Women played a key role in developing computer technology and are important to the future of fintech and digital banking and finance.
According to the BBC, the word computer’ comes from the Latin ‘putare’ which means both to think and to prune. By 1731, the word had come to mean someone who did calculations.
Ada Lovelace – the poet Lord Byron’s daughter – wrote the world’s first machine algorithm for an early computing machine that existed only on paper. She’s widely attributed with having invented computer science.
Later in the 19th century, at Harvard College Observatory in the USA, a large group of workers were employed to analyse images of stars and compare their positions. They were women and – because they were brilliant mathematicians –were called ‘computers’. Their pioneering work continued into the 20th Century.
Taking a leaf out of Harvard’s book, in the 1930s, NASA began hiring women as computers. When war broke out, NASA expanded its computer pool, recruiting many college-educated African American women.
Tech women in post-war Britain
In post-war Britain, IBM UK measured the time it took to manufacture a computer in ‘girl hours’, because the people making computers were nearly all women.
At the time, the British government – the biggest computer employer in the land – declined to give women equal pay as computer work was considered low value.
Then perceptions changed.
By the 1960s, it was clear computers would become essential. This meant they required managers to decide how they were programmed and managers in those days were men.
Female computer programmers
But that wasn’t the end of women in tech.
In 1962, computer programmer Stephanie Shirley struck out on her own and set up the software company, Freelance Programmers. One of her clients would be Ann Moffatt from the team that programmed the iconic supersonic aeroplane, Concorde. Ann eventually became technical director at Concorde in charge of over 300 home-based female programmers.
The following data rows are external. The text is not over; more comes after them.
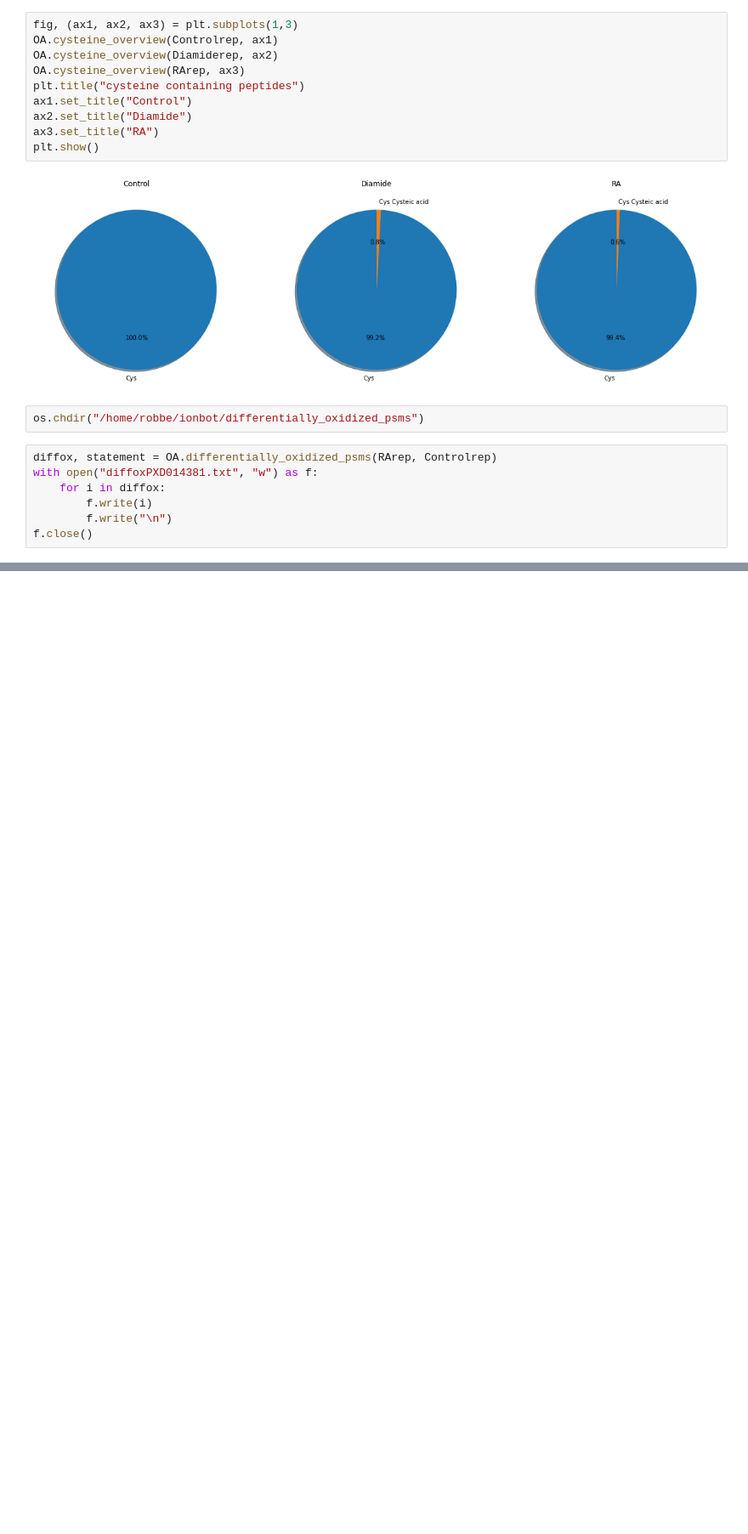
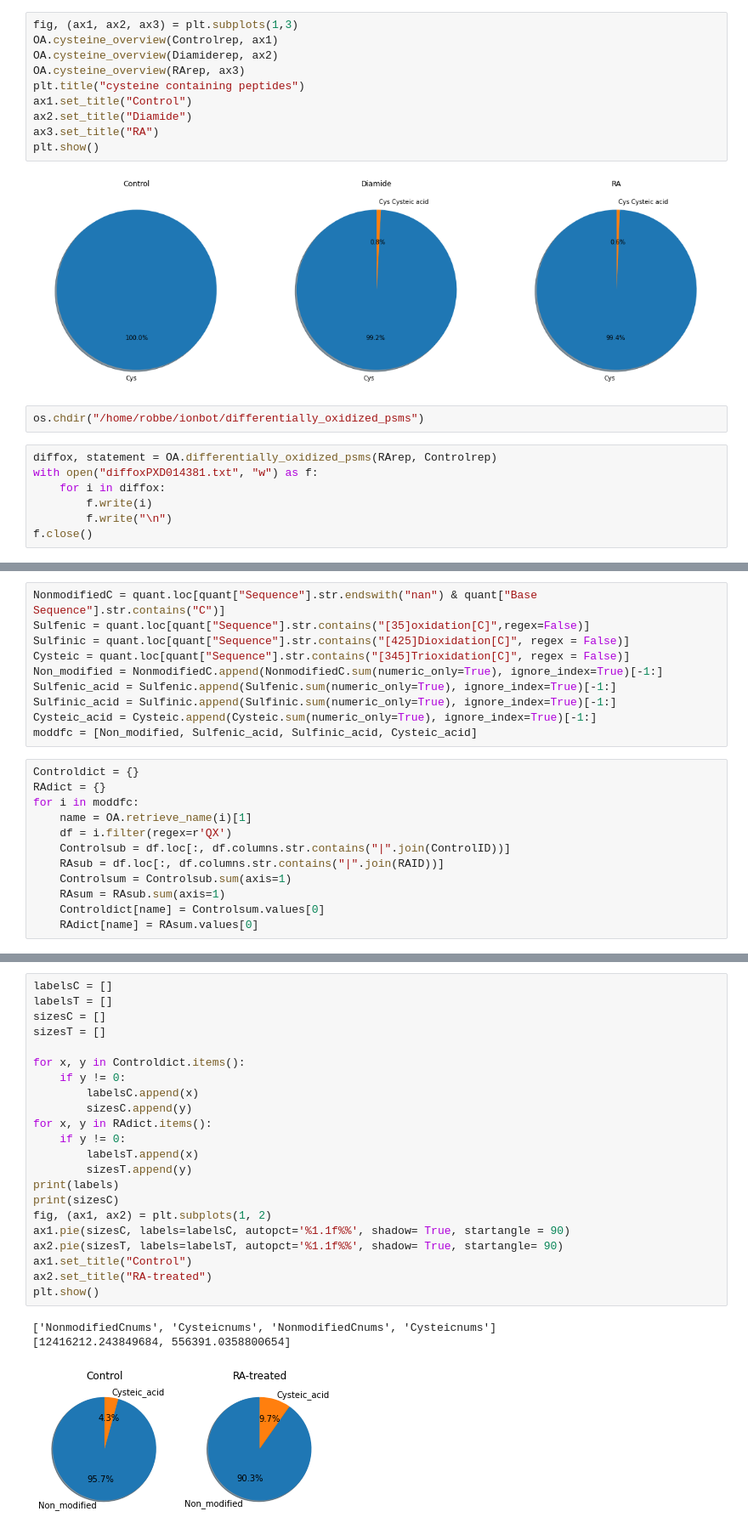
Before and after one commit to rodvrees/Master_Thesis, a Jupyter notebook: Project_analysis/PXD014381.ipynb, the cells around one changed output, grey strips where cells are left out. Shown at 85% size. Saved outputs shown, nothing was run; the diff lists cells and outputs as text; blank space fills up the shorter version.

```diff
--- a/Project_analysis/PXD014381.ipynb
+++ b/Project_analysis/PXD014381.ipynb
@@ -207,0 +277,22 @@ f.close()
+# %%
+NonmodifiedC = quant.loc[quant["Sequence"].str.endswith("nan") & quant["Base Sequence"].str.contains("C")]
+Sulfenic = quant.loc[quant["Sequence"].str.contains("[35]oxidation[C]",regex=False)]
+Sulfinic = quant.loc[quant["Sequence"].str.contains("[425]Dioxidation[C]", regex = False)]
+Cysteic = quant.loc[quant["Sequence"].str.contains("[345]Trioxidation[C]", regex = False)]
+Non_modified = NonmodifiedC.append(NonmodifiedC.sum(numeric_only=True), ignore_index=True)[-1:]
+Sulfenic_acid = Sulfenic.append(Sulfenic.sum(numeric_only=True), ignore_index=True)[-1:]
+Sulfinic_acid = Sulfinic.append(Sulfinic.sum(numeric_only=True), ignore_index=True)[-1:]
+Cysteic_acid = Cysteic.append(Cysteic.sum(numeric_only=True), ignore_index=True)[-1:]
+moddfc = [Non_modified, Sulfenic_acid, Sulfinic_acid, Cysteic_acid]
+# %%
+Controldict = {}
+RAdict = {}
+for i in moddfc:
+    name = OA.retrieve_name(i)[1]
+    df = i.filter(regex=r'QX')
+    Controlsub = df.loc[:, df.columns.str.contains("|".join(ControlID))]
+    RAsub = df.loc[:, df.columns.str.contains("|".join(RAID))]
+    Controlsum = Controlsub.sum(axis=1)
+    RAsum = RAsub.sum(axis=1)
+    Controldict[name] = Controlsum.values[0]
+    RAdict[name] = RAsum.values[0]
@@ -207,0 +306,26 @@ f.close()
+# %%
+labelsC = []
+labelsT = []
+sizesC = []
+sizesT = []
+
+for x, y in Controldict.items():
+    if y != 0:
+        labelsC.append(x)
+        sizesC.append(y)
+for x, y in RAdict.items():
+    if y != 0:
+        labelsT.append(x)
+        sizesT.append(y)
+print(labels)
+print(sizesC)
+fig, (ax1, ax2) = plt.subplots(1, 2)
+ax1.pie(sizesC, labels=labelsC, autopct='%1.1f%%', shadow= True, startangle = 90)
+ax2.pie(sizesT, labels=labelsT, autopct='%1.1f%%', shadow= True, startangle= 90)
+ax1.set_title("Control")
+ax2.set_title("RA-treated")
+plt.show()
+# %% [output]
+['NonmodifiedCnums', 'Cysteicnums', 'NonmodifiedCnums', 'Cysteicnums']
+[12416212.243849684, 556391.0358800654]
+[figure, added]
```
Also changed, not shown: parts of 12 cells of this notebook, 8 other files.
As technology advanced, nerds and geeks became cool. However, despite the early key roles for women, the stereotype was distinctly male and so was the US tech heartland, Silicon Valley.
What led to this shift in the landscape is a much longer debate than this piece allows. Perhaps it was the lack of visible role models, or part of the wider problem of girls being less likely to choose maths and science at school. Whatever it was, the reality was that fewer women saw a future for themselves in tech.
One thing we know for sure though, it wasn’t – as one Google employee once suggested – anything to do with differences in the brain.
And in some parts of the world – such as India and South America – women play a much bigger role in IT, than in Europe and North America.
Tech can give you a great future
In banking and finance technology is changing the way we do things. There’s increasing demand for new talent to help innovate.
Banks and financial services organisations are looking for talented professionals who already have the skills they need – or who they can train.
This represents a new wave of opportunity and potentially gives a whole new meaning to ‘women who count’.
To support women in tech, for each cohort of our Certified Fintech Practitioner course we offer five scholarships to women with our partners, Fintech Diversity Radar.
To apply please email your CV and a short statement (max 1,000 words) to firstname.lastname@example.org.
Your statement should describe how the programme would support your career and/or personal goals. We will also be keen to hear about what you do, or plan to do, personally to encourage and support other women in accessing and progressing careers in the fintech sector or wider financial services industry.
More about Certified Fintech Practitioner on the Centre for Digital Banking and Finance